Updated with a link to concept presentation and clarification from the Port about the concepts presented so far.
The concepts will continue to be refined based on public comment, but the Port of Edmonds Redevelopment Plan Steering Committee unveiled a possible new look for the Harbor Square Business Complex during the Port of Edmonds Commission meeting Monday night.
Steering Committee members Bill Trimm and John Owens went through the design schemes for the aging 14.62-acre complex that were developed through three meetings of the steering committee, held from December through April. You can see the presentation here.
The committee’s goal was to come up with ideas for redevelopment that were economically feasible, environmentally responsible and high quality, Timm said. Changes currently being considered would involve amending the Port’s Master plan and the City of Edmonds Comprehensive Plan, but none of that will happen until the Port brings the final designs before citizens during a future open house, followed by more revisions and a Port Commission vote.
“There is no preferred concept,” Port of Edmonds Executive Director Bob McChesney told My Edmonds News. “Rather, just a series of concepts that illustrate various configurations. The process is iterative, and we’re not done yet. Indeed we still have a long way to go.”
The current complex now includes the Harbor Square Athletic Club and Tennis Center, the Harbor Inn hotel and numerous businesses located among five buildings on the site.
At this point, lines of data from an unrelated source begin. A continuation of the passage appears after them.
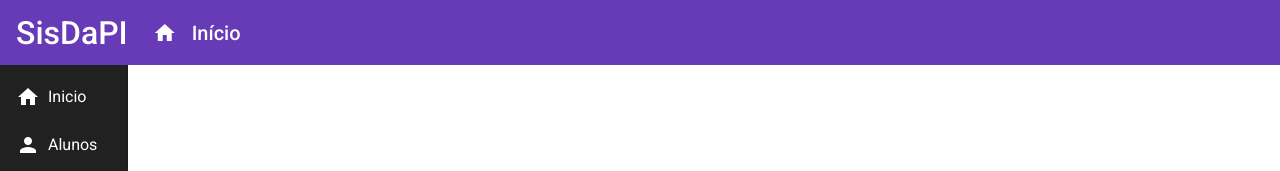
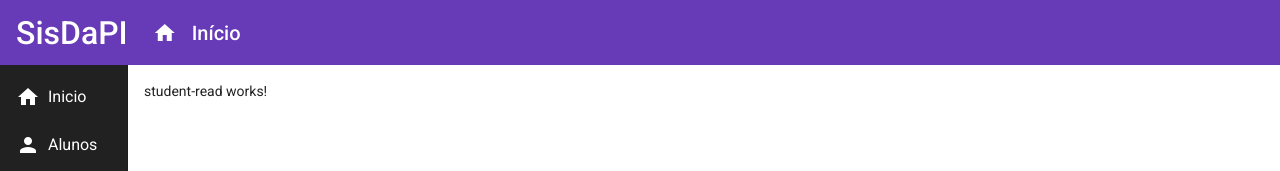
Before and after one commit to paulofrutos/Projeto-SISDAPI, an Angular app in the folder frontend/: page /students/read in a window 1280 px wide. Before the commit this address led to /. Shown: the top 171 px of the page. Built offline with nearby package versions, Linux system fonts and the light colour scheme.

Commit message:
Create student-read component
Create student-read component;
Update app-routing.module.ts;

```diff
--- a/frontend/src/app/app-routing.module.ts
+++ b/frontend/src/app/app-routing.module.ts
@@ -4,6 +4,7 @@ import { RouterModule, Routes } from '@angular/router';
 import { HomeComponent } from './views/home/home.component';
 import { StudentCrudComponent } from './views/student-crud/student-crud.component';
 import { StudentCreateComponent } from './views/student-crud/student-create/student-create.component';
+import { StudentReadComponent } from './views/student-crud/student-read/student-read.component';
 import { ClassCrudComponent } from './views/class-crud/class-crud.component';
 import { ClassCreateComponent } from './views/class-crud/class-create/class-create.component';
 import { SearchComponent } from './views/search/search.component';
@@ -21,6 +22,10 @@ const routes: Routes = [
   {
     path: 'students/create',
     component: StudentCreateComponent
+  },
+  {
+    path: 'students/read',
+    component: StudentReadComponent
   },
   {
     path: 'classes',
--- a/frontend/src/app/app.module.ts
+++ b/frontend/src/app/app.module.ts
@@ -28,6 +28,7 @@ import { MatInputModule } from '@angular/material/input';
 import { HttpClientModule } from '@angular/common/http';
 
 import { CrudService } from 'src/app/services/crud.service';
+import { StudentReadComponent } from './views/student-crud/student-read/student-read.component';
 
 @NgModule({
 
@@ -41,7 +42,8 @@ import { CrudService } from 'src/app/services/crud.service';
     StudentCreateComponent,
     ClassCrudComponent,
     ClassCreateComponent,
-    SearchComponent
+    SearchComponent,
+    StudentReadComponent
   ],
 
   imports: [
--- /dev/null
+++ b/frontend/src/app/views/student-crud/student-read/student-read.component.html
@@ -0,0 +1 @@
+<p>student-read works!</p>
--- /dev/null
+++ b/frontend/src/app/views/student-crud/student-read/student-read.component.ts
@@ -0,0 +1,15 @@
+import { Component, OnInit } from '@angular/core';
+
+@Component({
+  selector: 'app-student-read',
+  templateUrl: './student-read.component.html',
+  styleUrls: ['./student-read.component.css']
+})
+export class StudentReadComponent implements OnInit {
+
+  constructor() { }
+
+  ngOnInit(): void {
+  }
+
+}
```
Also changed, not shown: frontend/src/app/views/student-crud/student-read/student-read.component.css (added).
One of the schemes presented by the committee Monday would include a plan to move the current athletic club to the southwest corner of the business complex so it is against the railroad tracks, providing a sound buffer for the rest of the complex. Four-story buildings (scaled back from an original proposal of five stories) would providing a mix of residential and office space, but the area would include open space for possible civic and cultural events as well as a pathway to the Edmonds Marsh that borders the south end of the business complex.
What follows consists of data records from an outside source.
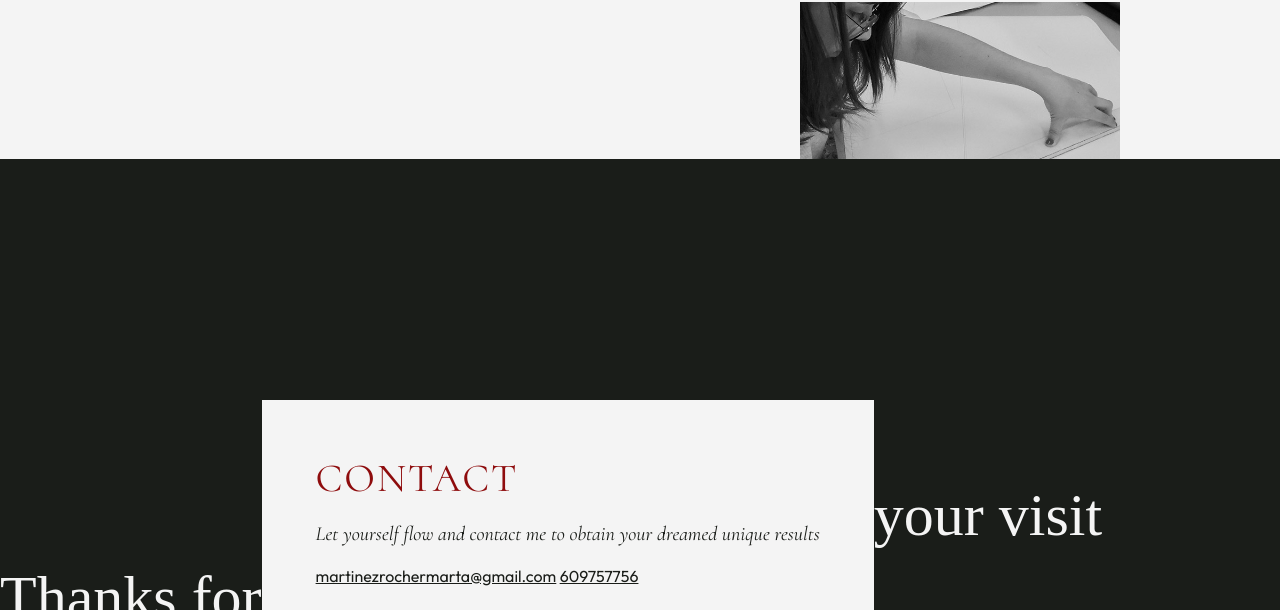
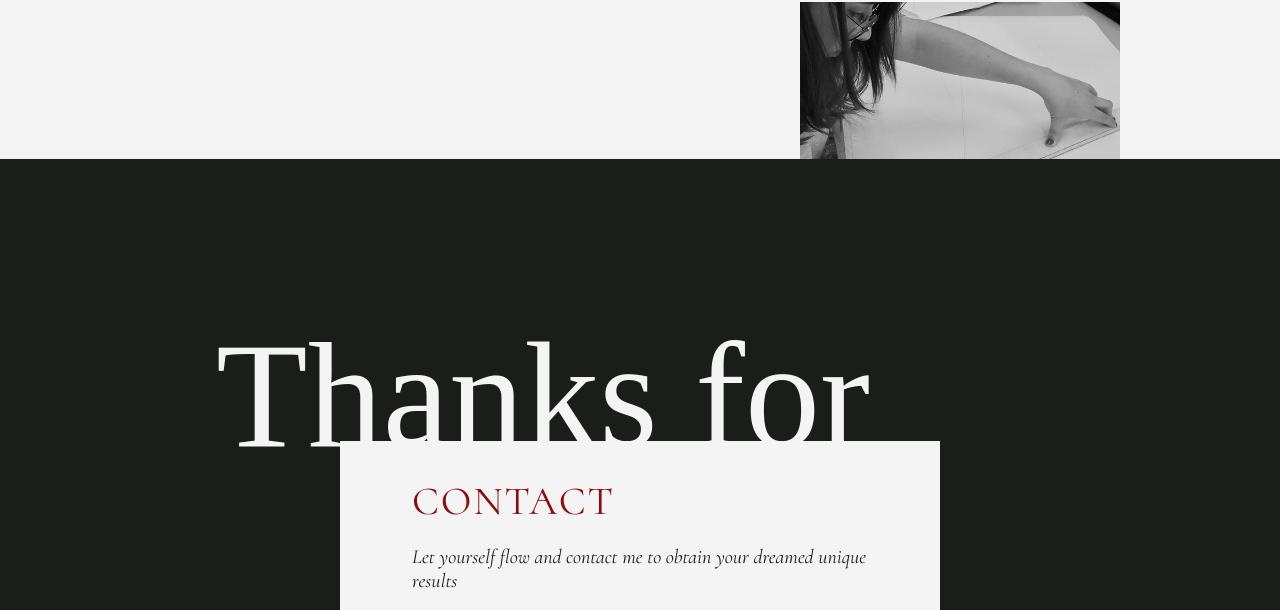
Before and after one commit to martroch/proyecto-about-me, a plain HTML site: page index.html in a window 1280 px wide. Shown: the part 3841-4451 px from the top of the page. Drawn offline with Linux system fonts and the light colour scheme.

Commit message:
contact responsive

```diff
--- a/index.html
+++ b/index.html
@@ -270,7 +270,7 @@
             </div>
         </div>
     </section>
-    <section class="secction-dark">
+    <section class="section-contact">
         <p class="top-contact">Thanks for</p>
         <div class="contact-card">
 
@@ -278,7 +278,7 @@
             <P class="cita-small color-drak-grey">Let yourself flow and contact me to obtain your dreamed unique results
             </P>
             <a href="mailto:martinezrochermarta@gmail.com" class="contact-link"
-                target="_blank">martinezrochermarta@gmail.com</a>
+                target="_blank">martinezrochermarta@gmail.com</a><br><br>
             <a href="tel:+34609757756" class="contact-link" target="_blank">609757756</a>
             <div class="conctact-links">
                 <a href="https://www.instagram.com/martamartinezrocher/" target="_blank"><svg width="36" height="36"
--- a/scss/layout/contact.scss
+++ b/scss/layout/contact.scss
@@ -1,13 +1,37 @@
+.section-contact{
+    background-color: $dark-grey;
+    padding: 0px $space-large;
+    display: flex;
+    flex-direction: column;
+    align-items: center;
+    justify-content: center;
+
+}
+
 .contact-card{
     background-color: $white;
     padding: $xl*1.5;
+    max-width: 354px;
+    @media (min-width: 1024px) {
+        max-width: 600px;
+        justify-content: center;
+        padding:$xl $xl*2;
+
+        }
 }
 .top-contact{
     margin-bottom: -16px;
+    margin-left: -110px;
     color: $white;
     font-family: 'conmornt';
     font-size: 60px;
-    font-weight: 100;
+
+
+    @media (min-width: 1024px) {
+        font-size: 150px;
+        margin-bottom: -40px;
+        margin-left: -194px;
+        }
 }
 
 .bottom-contact{
@@ -15,9 +39,14 @@
     color: $white;
     font-family: 'conmornt';
     font-size: 60px;
-    font-weight: 100;
-    display: flex;
-    justify-content: right;
+    margin-right: -128px;
+
+
+   @media (min-width: 1024px) {
+    font-size: 150px;
+    margin-right: -254px;
+    margin-top: -71px;
+    }
 }
 
 .conctact-links{
```
Also changed, not shown: css/style.css.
Acknowledging that any talk about taller buildings raises concerns about possible blockage of views, Trimm explained that the committee involved University of Washington students with computer models who analyzed how the taller buildings might affect the views from approximately 40 different locations in Edmonds. Those photos were also shown during the presentation.
“It’s a very challenging site and we are trying to come up with the best configurations and design,” Port Executive Director Bob McChesney acknowledged during the meeting
The presentation will be repeated during a joint meeting between the Edmonds Planning Board/Economic Development Commission starting at 6 p.m. Thursday, May 12 in the Brackett Meeting Room, third floor of City Hall at 121 5th Ave.N. The public is invited to attend.
Also during the Port Meeting, Deputy Director Marla Kempf announced that the Port has a new business, Adventure Charters, which provides guided fishing charters. The business, which had been based in Seattle, was temporarily located in Edmonds last summer and the owners liked it so much they decided to move to Edmonds, Kempf said.